Doctors' leaders warn that the UK remains in a 'very precarious situation', with cases rising after the relaxation of self-isolation guidelines from 16 August.
Updated rules mean people who have received two doses of COVID-19 vaccine can avoid self-isolation even if they have come into close contact with an infected person. NHS staff have been instructed to follow 'stay at home' advice and take a PCR test if they develop symptoms, but the government expects 'the majority of fully vaccinated health and social care staff will be able to continue in their usual role' even if they are close contacts.
However, the BMA has called on the government to expand the list of official COVID-19 symptoms to ensure it is as ‘up to date as possible and cases are not missed’.
The BMA's demand comes as the UK reported 36,572 new cases on 19 August - up 10% compared with a week earlier, and the highest daily figure for nearly a month.
At present the government lists three official symptoms for coronavirus that warrant a PCR test: loss of taste or smell, continuous cough, or fever. By contrast the US Centres for Disease Control and Prevention lists 11 symptoms, and the World Health Organisation 13.
In July, a British Medical Journal article warned that the narrow list of COVID-19 symptoms in the UK was ‘limiting detection’ and ‘likely to impede control of transmission’. It added that, following the successful vaccination campaign, it was less likely that people would experience severe disease or official symptoms.
GPs warned last month that they were coming under increasing pressure as growing numbers of fully vaccinated people contract COVID-19 were contacting practices with ‘runny noses, sore throats, headaches, and myalgia’.
BMA public health medicine committee co-chair, Dr Penelope Toff, stressed that a wider symptom list was even more important following the recent relaxation of pandemic rules.
She said: ‘We remain in a very precarious situation with COVID-19. Being fully vaccinated significantly reduces the chance of being infected, but it does not totally eliminate it so we strongly urge the public to remain cautious and take sensible precautions, such as taking a PCR test if in close contact with a positive case.
‘It’s also important to remember that the updated guidance applies only to people who have the infection but are not showing symptoms. Anyone who develops symptoms should still self-isolate and end isolation only following a negative PCR test.
'That being said, the BMA would like to see the government explore widening the official COVID-19 symptoms list to ensure that it is as up to date as possible and cases are not missed.’
A DHSC spokesperson said: ‘Since the start of the pandemic we have acknowledged COVID-19 has a much longer list of symptoms than the ones used in the case definition and experts keep the list of symptoms under review.
‘With around one in three people not showing symptoms of COVID-19, we have made regular, rapid testing available twice a week for free for everyone in England. Over 131m lateral flow device tests have been carried out so far with over 350,000 cases identified that would not have been detected otherwise.’

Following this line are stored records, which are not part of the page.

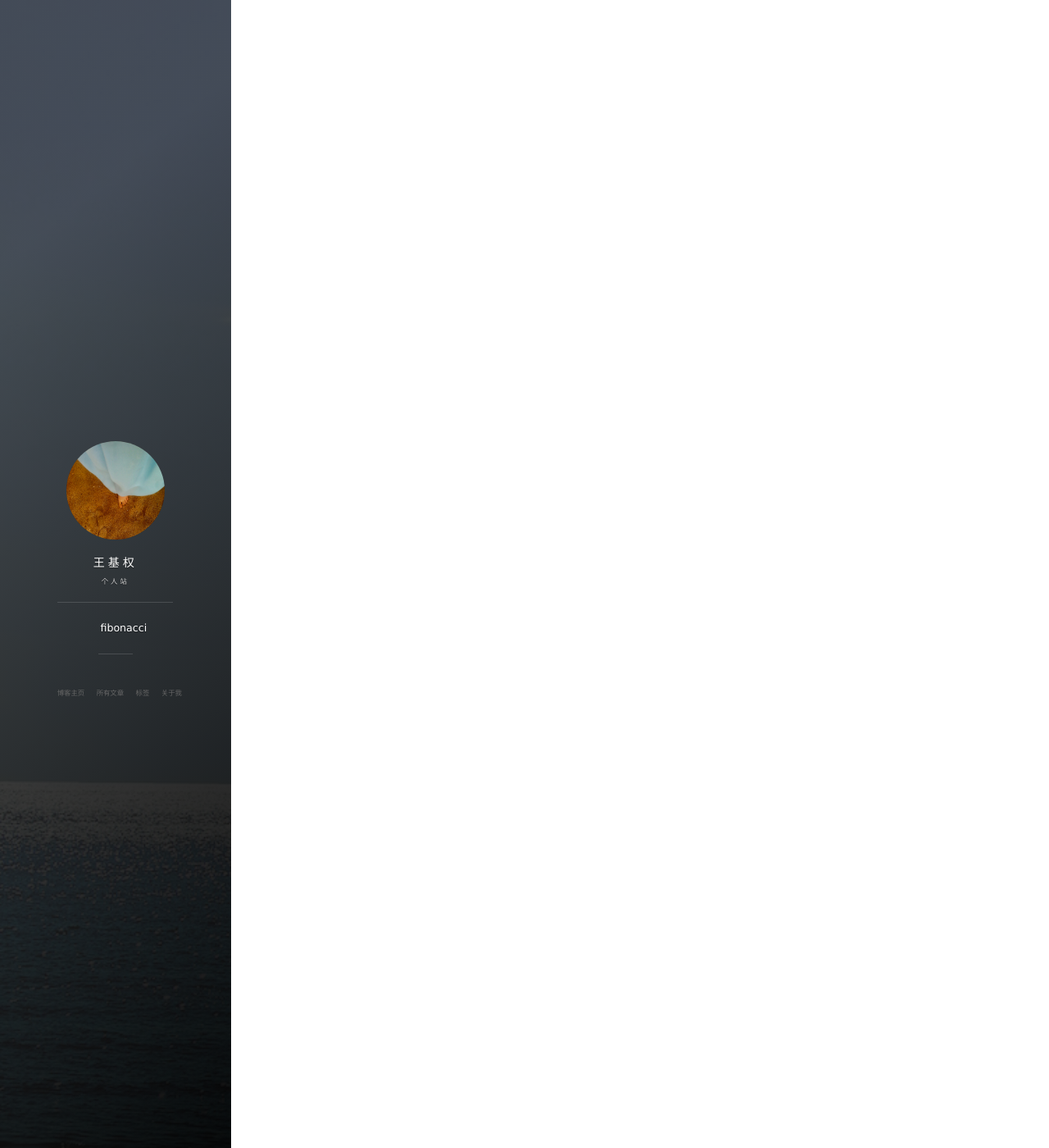
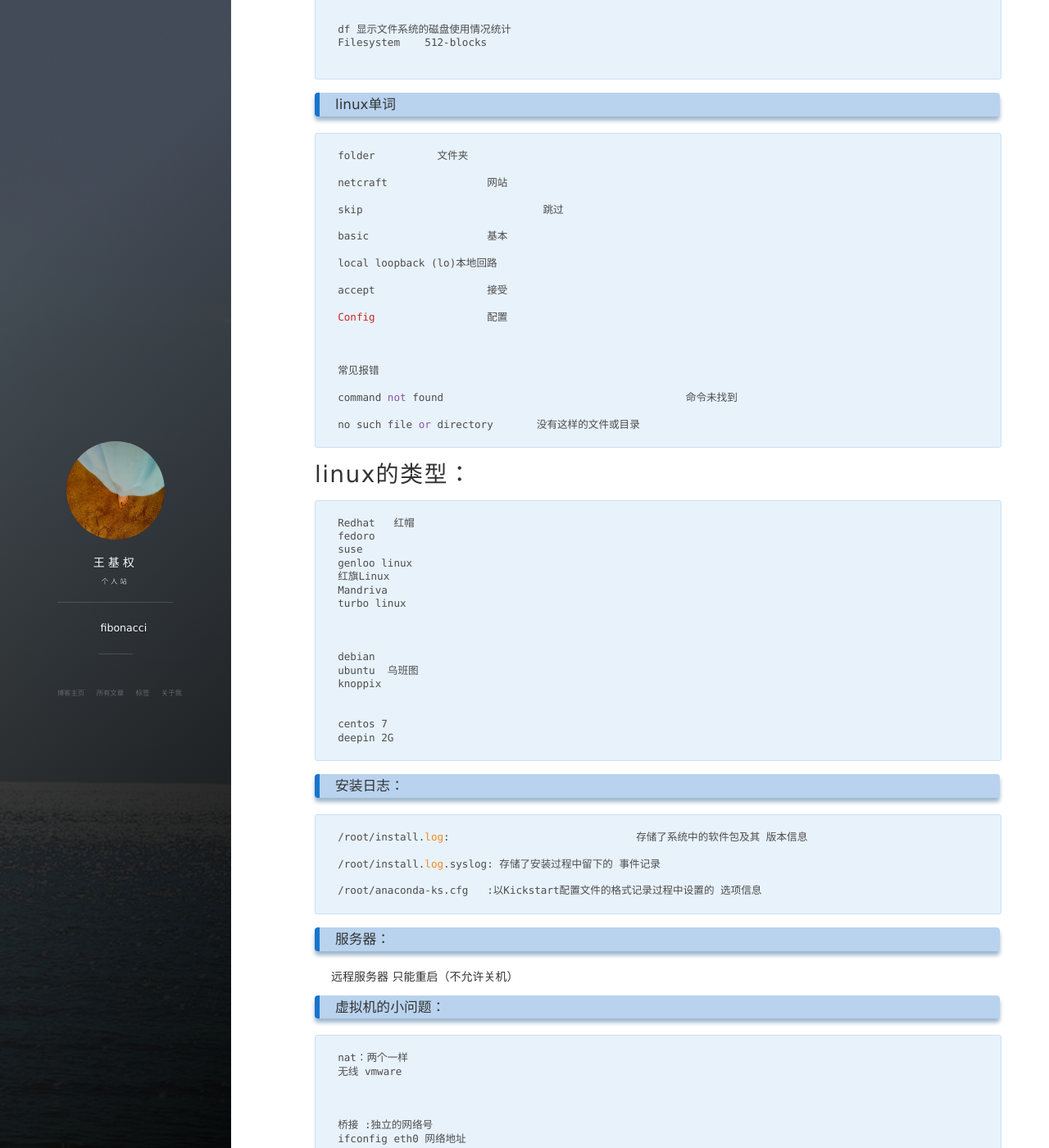
Before and after one commit to feibo2011/feibo2011.github.io, a Jekyll site: the page built from _posts/2019-07-19-Linux.md, in a window 1280 px wide and 1400 px high, scrolled down 1559 px. Shown: the whole window at 82% size. Built offline with Jekyll 4.4.1, drawn with Linux system fonts in a browser that asks for light colours; nearby versions of some CDN libraries; our own code applies the rules of GitHub Pages for plain Markdown files; comment, search, counter and statistics services are not loaded; some of the changed text lies outside the part shown.

Commit message:
fibonacci

````diff
--- a/_posts/2019-07-19-Linux.md
+++ b/_posts/2019-07-19-Linux.md
@@ -2,15 +2,186 @@ linux
 
 
 
-|||
-|-|-|
-| ls =list | 查看文件夹下内容 |
-| pwd= print wor directory | 确认工作的文件夹 |
-| clean | 清屏 |
-| ~.~ | -.- |
-| cd = change directory+路径 | 切换文件夹 |
-| touch摸+文件名（参数） | 新建文件 |
-| mkdir+文件夹（参数） | 新建文件夹 |
-| rm=remove +文件名| 删除文件 |
-|re（命令command） -r(带-为选项options) +文件夹（参数paramaster）|删除文件夹|
-|||
+
+
+# Lamp：
+
+支撑互联网的开源技术（补充）
+
+操作系统		linux
+服务器			apache Web
+
+数据库				Mysql
+
+编译语言				PHP、python、java、c
+
+
+
+# Linux命令
+
+
+
+
+
+### 命令1
+
+
+
+| 列表1                                                        |                  |
+| ------------------------------------------------------------ | ---------------- |
+| ls =list                                                     | 查看文件夹下内容 |
+| pwd= print wor directory                                     | 确认工作的文件夹 |
+| clean                                                        | 清屏             |
+| ~.~                                                          | -.-              |
+| cd = change directory+路径                                   | 切换文件夹       |
+| touch摸+文件名（参数）                                       | 新建文件         |
+| mkdir+文件夹（参数）                                         | 新建文件夹       |
+| rm=remove +文件名                                            | 删除文件         |
+| re（命令command） -r(带-为选项options) +文件夹（参数paramaster） | 删除文件夹       |
+|                                                              |                  |
+
+### 命令2
+
+| 目标-列表2          |                         |
+| ------------------- | ----------------------- |
+| ls                  | 查看目录内容            |
+| cd                  | 切换目录                |
+| touch  mkdir rm     | 创建文档 目录 和删除    |
+| cp mv               | 拷贝和移动              |
+| cat more grep       | 查看文件内容            |
+| echo    重定向>和>> | 以及管道 \| (end上面的) |
+|                     |                         |
+
+### 命令3
+
+```
+ifconfig网络接口配置
+
+ls / 根目录的列表显示
+
+
+df 显示文件系统的磁盘使用情况统计
+Filesystem    512-blocks
+
+```
+
+
+
+
+
+
+
+### linux单词
+
+```
+folder 		文件夹
+
+netcraft		网站
+
+skip				 跳过
+
+basic 			基本
+
+local loopback (lo)本地回路
+
+accept 			接受
+
+Config 			配置
+
+
+
+常见报错
+
+command not found 					命令未找到
+
+no such file or directory  	没有这样的文件或目录
+```
+
+
+
+
+
+# linux的类型：
+
+```
+Redhat	 红帽
+fedoro
+suse
+genloo linux
+红旗Linux
+Mandriva
+turbo linux
+
+
+
+debian
+ubuntu  乌班图
+knoppix
+
+
+centos 7
+deepin 2G
+```
+
+### 安装日志：
+
+```
+/root/install.log: 				存储了系统中的软件包及其 版本信息
+
+/root/install.log.syslog: 存储了安装过程中留下的 事件记录
+
+/root/anaconda-ks.cfg	:以Kickstart配置文件的格式记录过程中设置的 选项信息
+```
+
+
+
+### 服务器：
+
+远程服务器 只能重启（不允许关机）
+
+
+
+### 虚拟机的小问题：
+
+```
+nat：两个一样
+无线 vmware
+
+
+
+桥接 :独立的网络号
+ifconfig eth0 网络地址
+
+Linux 必须通过挂在之后使用 （是所有的存储设备）
+```
+
+
+
+
+
+
+
+### linux目录的：
+
+（严谨的系统）
+
+```
+
+bin存放 系统命令
+
+home 数组目录 ；tmp 临时目录 做练习的时候在这里面
+
+lib 函数库保存位置
+
+dev 设备文件保存目录
+
+etc 配置文件保存位置
+
+media 媒体设备   ； mnt u盘；  misc nfs服务；这三个都是挂载目录
+
+var 动态保存目录，日志，邮件
+
+
+
+
+```
````
Also changed, not shown: _posts/2019-07-17-Markdown.md (deleted, +0 -21 lines), _posts/2019-07-17-深度学习笔记.md (+8 -4 lines), _posts/2019-07-20-每日心得.md (added, +15 -0 lines), _posts/2019-07-21-Markdown.md (added, +205 -0 lines), _posts/2019-07-21-字典列表集合.md (added, +37 -0 lines), 2 other files.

In February, King’s College London researchers found that extending the list of official COVID-19 symptoms could help detect around a third more cases - and concluded that testing people with cough, fever, anosmia, fatigue, headache, sore throat or diarrhoea in the first three days of illness would have detected 96% of symptomatic cases.